*Work to be completed*
Show the lines below that contain the string "utils".

-------- Provided entries --------

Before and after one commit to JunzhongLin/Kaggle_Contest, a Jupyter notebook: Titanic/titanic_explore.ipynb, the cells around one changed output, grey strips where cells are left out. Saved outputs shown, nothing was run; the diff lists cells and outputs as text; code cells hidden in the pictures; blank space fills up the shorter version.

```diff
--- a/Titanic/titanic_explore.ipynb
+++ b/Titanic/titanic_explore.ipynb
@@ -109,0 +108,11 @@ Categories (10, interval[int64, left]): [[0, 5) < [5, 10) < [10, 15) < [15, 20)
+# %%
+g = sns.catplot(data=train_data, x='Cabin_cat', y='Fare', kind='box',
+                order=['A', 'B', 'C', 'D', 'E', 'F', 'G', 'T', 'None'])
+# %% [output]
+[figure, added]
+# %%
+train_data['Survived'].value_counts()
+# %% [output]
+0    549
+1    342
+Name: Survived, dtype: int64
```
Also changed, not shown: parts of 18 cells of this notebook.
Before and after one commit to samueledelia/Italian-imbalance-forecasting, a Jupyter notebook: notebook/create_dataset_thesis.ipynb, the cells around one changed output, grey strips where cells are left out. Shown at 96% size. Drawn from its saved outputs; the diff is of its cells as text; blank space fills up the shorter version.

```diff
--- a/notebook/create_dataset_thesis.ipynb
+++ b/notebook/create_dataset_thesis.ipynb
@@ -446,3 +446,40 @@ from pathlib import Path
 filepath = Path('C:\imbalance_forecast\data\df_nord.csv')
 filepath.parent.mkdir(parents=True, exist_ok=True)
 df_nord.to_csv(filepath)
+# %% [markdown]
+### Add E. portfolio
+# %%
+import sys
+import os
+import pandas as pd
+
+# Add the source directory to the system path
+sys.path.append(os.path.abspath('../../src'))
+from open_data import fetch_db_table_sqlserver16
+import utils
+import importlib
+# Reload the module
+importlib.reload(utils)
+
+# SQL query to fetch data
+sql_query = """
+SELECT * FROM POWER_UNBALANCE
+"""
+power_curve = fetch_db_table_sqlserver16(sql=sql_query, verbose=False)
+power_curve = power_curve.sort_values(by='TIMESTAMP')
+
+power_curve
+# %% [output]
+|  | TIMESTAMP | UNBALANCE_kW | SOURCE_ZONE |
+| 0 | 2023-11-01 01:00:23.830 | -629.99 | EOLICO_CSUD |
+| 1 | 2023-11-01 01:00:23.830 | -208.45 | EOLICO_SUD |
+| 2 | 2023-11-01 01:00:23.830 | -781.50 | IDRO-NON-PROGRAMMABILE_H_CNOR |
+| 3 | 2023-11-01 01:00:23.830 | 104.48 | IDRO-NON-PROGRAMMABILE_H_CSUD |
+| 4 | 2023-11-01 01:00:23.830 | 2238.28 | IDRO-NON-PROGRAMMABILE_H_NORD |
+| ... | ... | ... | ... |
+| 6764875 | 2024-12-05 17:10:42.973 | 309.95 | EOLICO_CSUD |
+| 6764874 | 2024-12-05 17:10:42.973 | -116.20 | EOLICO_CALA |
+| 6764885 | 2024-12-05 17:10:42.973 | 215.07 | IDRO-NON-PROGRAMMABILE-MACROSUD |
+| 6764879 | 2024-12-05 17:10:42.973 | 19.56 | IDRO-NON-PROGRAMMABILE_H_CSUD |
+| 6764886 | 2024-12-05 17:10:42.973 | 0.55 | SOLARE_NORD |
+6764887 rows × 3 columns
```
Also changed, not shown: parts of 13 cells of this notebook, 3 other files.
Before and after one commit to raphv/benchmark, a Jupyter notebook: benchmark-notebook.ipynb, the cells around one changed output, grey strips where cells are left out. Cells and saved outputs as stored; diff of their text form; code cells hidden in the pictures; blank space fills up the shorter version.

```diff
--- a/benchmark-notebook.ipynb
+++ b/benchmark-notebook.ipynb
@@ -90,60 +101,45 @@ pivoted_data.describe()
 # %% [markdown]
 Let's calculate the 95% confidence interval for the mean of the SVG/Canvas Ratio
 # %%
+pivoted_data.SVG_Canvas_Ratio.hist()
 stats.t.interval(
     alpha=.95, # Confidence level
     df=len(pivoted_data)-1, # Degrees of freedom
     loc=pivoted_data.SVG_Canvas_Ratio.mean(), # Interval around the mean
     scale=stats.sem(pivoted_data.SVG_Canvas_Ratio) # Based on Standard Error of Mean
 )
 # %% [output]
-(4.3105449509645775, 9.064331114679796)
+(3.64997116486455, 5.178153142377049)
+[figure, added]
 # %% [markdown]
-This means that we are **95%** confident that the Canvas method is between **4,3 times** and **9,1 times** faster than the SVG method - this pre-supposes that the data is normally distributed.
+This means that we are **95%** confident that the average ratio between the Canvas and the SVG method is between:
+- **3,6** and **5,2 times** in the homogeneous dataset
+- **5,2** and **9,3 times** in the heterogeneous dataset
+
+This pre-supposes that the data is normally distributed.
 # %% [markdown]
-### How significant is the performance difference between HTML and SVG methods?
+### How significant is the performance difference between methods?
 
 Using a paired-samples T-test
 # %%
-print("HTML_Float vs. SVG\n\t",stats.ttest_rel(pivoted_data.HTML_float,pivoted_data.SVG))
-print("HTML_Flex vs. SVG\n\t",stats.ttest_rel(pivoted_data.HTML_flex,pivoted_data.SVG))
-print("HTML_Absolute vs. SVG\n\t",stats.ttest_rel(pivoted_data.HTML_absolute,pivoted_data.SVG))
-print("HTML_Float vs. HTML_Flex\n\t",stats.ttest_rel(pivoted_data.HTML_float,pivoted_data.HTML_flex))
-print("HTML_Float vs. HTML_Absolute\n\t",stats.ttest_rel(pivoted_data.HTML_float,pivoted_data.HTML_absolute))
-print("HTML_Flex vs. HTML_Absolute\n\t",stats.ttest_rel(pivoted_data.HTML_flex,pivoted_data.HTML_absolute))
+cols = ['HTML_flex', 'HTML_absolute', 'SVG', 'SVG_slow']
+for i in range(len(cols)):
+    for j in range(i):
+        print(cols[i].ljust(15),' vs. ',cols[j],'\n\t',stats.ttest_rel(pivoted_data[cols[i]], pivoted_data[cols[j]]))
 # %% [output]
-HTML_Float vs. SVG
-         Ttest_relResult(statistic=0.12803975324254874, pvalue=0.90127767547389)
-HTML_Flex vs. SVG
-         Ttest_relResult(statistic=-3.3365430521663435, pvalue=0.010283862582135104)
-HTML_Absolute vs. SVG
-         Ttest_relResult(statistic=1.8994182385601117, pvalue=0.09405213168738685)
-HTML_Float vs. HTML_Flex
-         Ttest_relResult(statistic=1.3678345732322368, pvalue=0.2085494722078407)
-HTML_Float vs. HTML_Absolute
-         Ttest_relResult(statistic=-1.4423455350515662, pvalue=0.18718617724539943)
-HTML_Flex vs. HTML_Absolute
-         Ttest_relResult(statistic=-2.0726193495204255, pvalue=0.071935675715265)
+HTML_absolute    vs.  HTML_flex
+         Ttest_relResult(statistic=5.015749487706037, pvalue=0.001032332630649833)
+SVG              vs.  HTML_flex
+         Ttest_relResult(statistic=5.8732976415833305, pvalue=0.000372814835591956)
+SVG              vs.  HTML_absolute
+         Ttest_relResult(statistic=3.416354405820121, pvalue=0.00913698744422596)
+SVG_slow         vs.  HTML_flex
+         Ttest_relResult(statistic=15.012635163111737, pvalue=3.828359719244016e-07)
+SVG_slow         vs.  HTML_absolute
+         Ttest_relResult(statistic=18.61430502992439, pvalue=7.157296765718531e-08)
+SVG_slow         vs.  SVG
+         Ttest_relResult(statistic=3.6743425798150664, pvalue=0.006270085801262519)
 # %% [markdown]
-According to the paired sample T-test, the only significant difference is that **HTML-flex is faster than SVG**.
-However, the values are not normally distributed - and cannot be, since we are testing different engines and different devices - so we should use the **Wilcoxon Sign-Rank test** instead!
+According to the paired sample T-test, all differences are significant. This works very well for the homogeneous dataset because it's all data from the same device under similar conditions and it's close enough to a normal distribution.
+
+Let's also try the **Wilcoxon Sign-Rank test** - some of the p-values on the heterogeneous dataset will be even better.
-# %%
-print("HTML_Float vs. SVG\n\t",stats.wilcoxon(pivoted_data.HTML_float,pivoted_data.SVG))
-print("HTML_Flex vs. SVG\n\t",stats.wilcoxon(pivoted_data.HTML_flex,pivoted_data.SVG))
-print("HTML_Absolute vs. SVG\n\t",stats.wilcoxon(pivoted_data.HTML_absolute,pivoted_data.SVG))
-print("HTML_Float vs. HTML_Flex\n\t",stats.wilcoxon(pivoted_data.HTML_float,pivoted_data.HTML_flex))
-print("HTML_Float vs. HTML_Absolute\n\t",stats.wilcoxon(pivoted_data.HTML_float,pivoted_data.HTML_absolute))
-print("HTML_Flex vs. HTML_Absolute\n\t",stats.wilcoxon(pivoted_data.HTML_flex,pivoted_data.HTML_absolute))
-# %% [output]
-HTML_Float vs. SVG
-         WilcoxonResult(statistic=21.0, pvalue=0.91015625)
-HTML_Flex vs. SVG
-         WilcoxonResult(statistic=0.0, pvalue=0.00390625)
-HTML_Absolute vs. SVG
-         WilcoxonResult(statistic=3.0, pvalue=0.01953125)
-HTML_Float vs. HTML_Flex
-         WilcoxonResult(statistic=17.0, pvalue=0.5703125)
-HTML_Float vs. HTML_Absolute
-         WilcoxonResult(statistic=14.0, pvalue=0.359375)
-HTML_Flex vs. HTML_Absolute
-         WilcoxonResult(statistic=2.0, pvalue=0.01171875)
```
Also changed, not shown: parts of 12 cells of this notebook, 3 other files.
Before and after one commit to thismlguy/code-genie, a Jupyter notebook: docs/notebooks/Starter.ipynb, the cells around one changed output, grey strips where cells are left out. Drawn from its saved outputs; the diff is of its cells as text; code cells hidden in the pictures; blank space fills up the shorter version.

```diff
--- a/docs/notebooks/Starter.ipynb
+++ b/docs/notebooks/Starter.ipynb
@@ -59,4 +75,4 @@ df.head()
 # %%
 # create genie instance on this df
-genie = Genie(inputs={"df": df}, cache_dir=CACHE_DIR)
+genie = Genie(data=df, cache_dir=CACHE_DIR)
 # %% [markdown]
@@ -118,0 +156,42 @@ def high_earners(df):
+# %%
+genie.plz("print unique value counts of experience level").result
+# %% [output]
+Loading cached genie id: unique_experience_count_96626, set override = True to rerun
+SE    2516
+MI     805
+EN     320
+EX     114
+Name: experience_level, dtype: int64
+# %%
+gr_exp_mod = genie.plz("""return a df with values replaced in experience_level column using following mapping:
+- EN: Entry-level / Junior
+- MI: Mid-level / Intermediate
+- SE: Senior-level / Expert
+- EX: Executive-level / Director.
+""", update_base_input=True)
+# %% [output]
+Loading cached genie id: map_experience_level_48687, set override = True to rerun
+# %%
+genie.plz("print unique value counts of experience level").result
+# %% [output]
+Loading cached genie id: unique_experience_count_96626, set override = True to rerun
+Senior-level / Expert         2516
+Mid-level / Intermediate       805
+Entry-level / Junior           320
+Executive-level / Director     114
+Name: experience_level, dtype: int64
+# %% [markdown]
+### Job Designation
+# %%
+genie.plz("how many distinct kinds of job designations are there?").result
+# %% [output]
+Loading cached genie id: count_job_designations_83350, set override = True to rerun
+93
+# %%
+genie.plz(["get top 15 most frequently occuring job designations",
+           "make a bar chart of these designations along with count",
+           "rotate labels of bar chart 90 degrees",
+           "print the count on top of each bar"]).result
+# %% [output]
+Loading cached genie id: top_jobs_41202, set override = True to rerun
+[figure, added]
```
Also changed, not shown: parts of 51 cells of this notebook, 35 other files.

--------

*Output of the exercise*
+import utils
+importlib.reload(utils)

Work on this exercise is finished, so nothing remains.